The concept of universalizability was set out by the 18th-century German philosopher Immanuel Kant as part of his work Groundwork of the Metaphysic of Morals. It is part of the first formulation of his categorical imperative, which states that the only morally acceptable maxims of our actions are those that could rationally be willed to be universal law. The precise meaning of universalizability is contentious, but the most common interpretation is that the categorical imperative asks whether the maxim of your action could become one that everyone could act upon in similar circumstances. If the action could be universalized (i.e., everyone could do it), then it is morally acceptable. Otherwise, it is not. For instance, one can determine whether a maxim of lying to secure a loan is moral by attempting to universalize it and applying reason to the results. If everyone lied to secure loans, the very practices of promising and lending would fall apart, and the maxim would then become impossible. Kant calls such acts examples of a contradiction in conception, which is much like a performative contradiction, because they undermine the very basis for their existence.

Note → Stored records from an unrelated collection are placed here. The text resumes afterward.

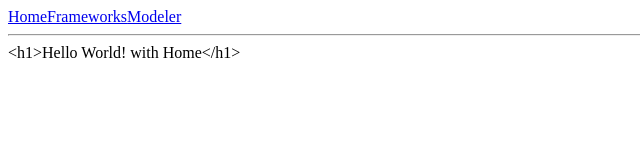
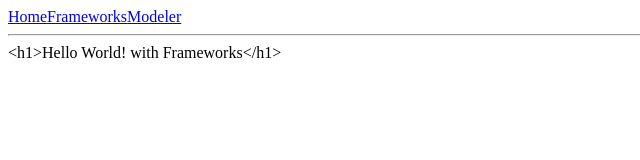
Before and after one commit to raphael-brand/react-bpmn-playjs-codebase, a React (Create React App) app: page /frameworks in a window 1280 px wide. Shown: the top 160 px of the page, without its empty margins (0-640 px from the left). Built offline with nearby package versions, Linux system fonts and the light colour scheme.

Commit message:
Modeler and Frameworks pages

```diff
--- a/src/App.jsx
+++ b/src/App.jsx
@@ -11,8 +11,9 @@ import {
 // import Navigation component
 // import Homepage component
 import HomePage from './pages/HomePage';
+import FrameworksPage  from './pages/FrameworksPage';
 // import Modeler page component
-
+import ModelerPage from './pages/ModelerPage';
 
 export default () => {
   return (<>
@@ -21,9 +22,18 @@ export default () => {
     <Link to="/frameworks">Frameworks</Link>
     <Link to="/modeler">Modeler</Link>
    <hr />
-   <Route>
     {/* render routing logic of react-router-dom */}
-     <HomePage />
+   <Switch>
+    <Route exact path="/">
+      <HomePage />
     </Route>
+    <Route path="/frameworks">
+      <FrameworksPage />
+    </Route>
+    <Route path="/modeler">
+      <ModelerPage />
+    </Route>
+   </Switch>
+
   </>)
 }
--- a/src/pages/FrameworksPage.js
+++ b/src/pages/FrameworksPage.js
@@ -0,0 +1,9 @@
+function FrameworksPage() {
+  // We can call useParams() here to get the params,
+  // or in any child element as well!
+ // ...
+ let pagename = "Frameworks";
+  return `<h1>Hello World! with ${pagename}</h1>`;
+}
+
+export default FrameworksPage;
--- a/src/pages/ModelerPage.js
+++ b/src/pages/ModelerPage.js
@@ -1,6 +1,16 @@
 import BpmnJs from "bpmn-js/dist/bpmn-modeler.development.js";
-import "bpmn-js/dist/assets/diagram-js.css";
-import "bpmn-js/dist/assets/bpmn-font/css/bpmn-embedded.css";
+// import "bpmn-js/dist/assets/diagram-js.css";
+// import "bpmn-js/dist/assets/bpmn-font/css/bpmn-embedded.css";
 
 // export a modeler page component
 // use the modeler to instantiate a modeler instanceof
+
+function ModelerPage() {
+  // We can call useParams() here to get the params,
+  // or in any child element as well!
+ // ...
+ let pagename = "Modeler";
+  return `<h1>Hello World! with ${pagename}</h1>`;
+}
+
+export default ModelerPage;
```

Kant's notion of universalizability has a clear antecedent in Rousseau's idea of a general will. Both notions provide for a radical separation of will and nature, leading to the idea that true freedom lies substantially in self-legislation.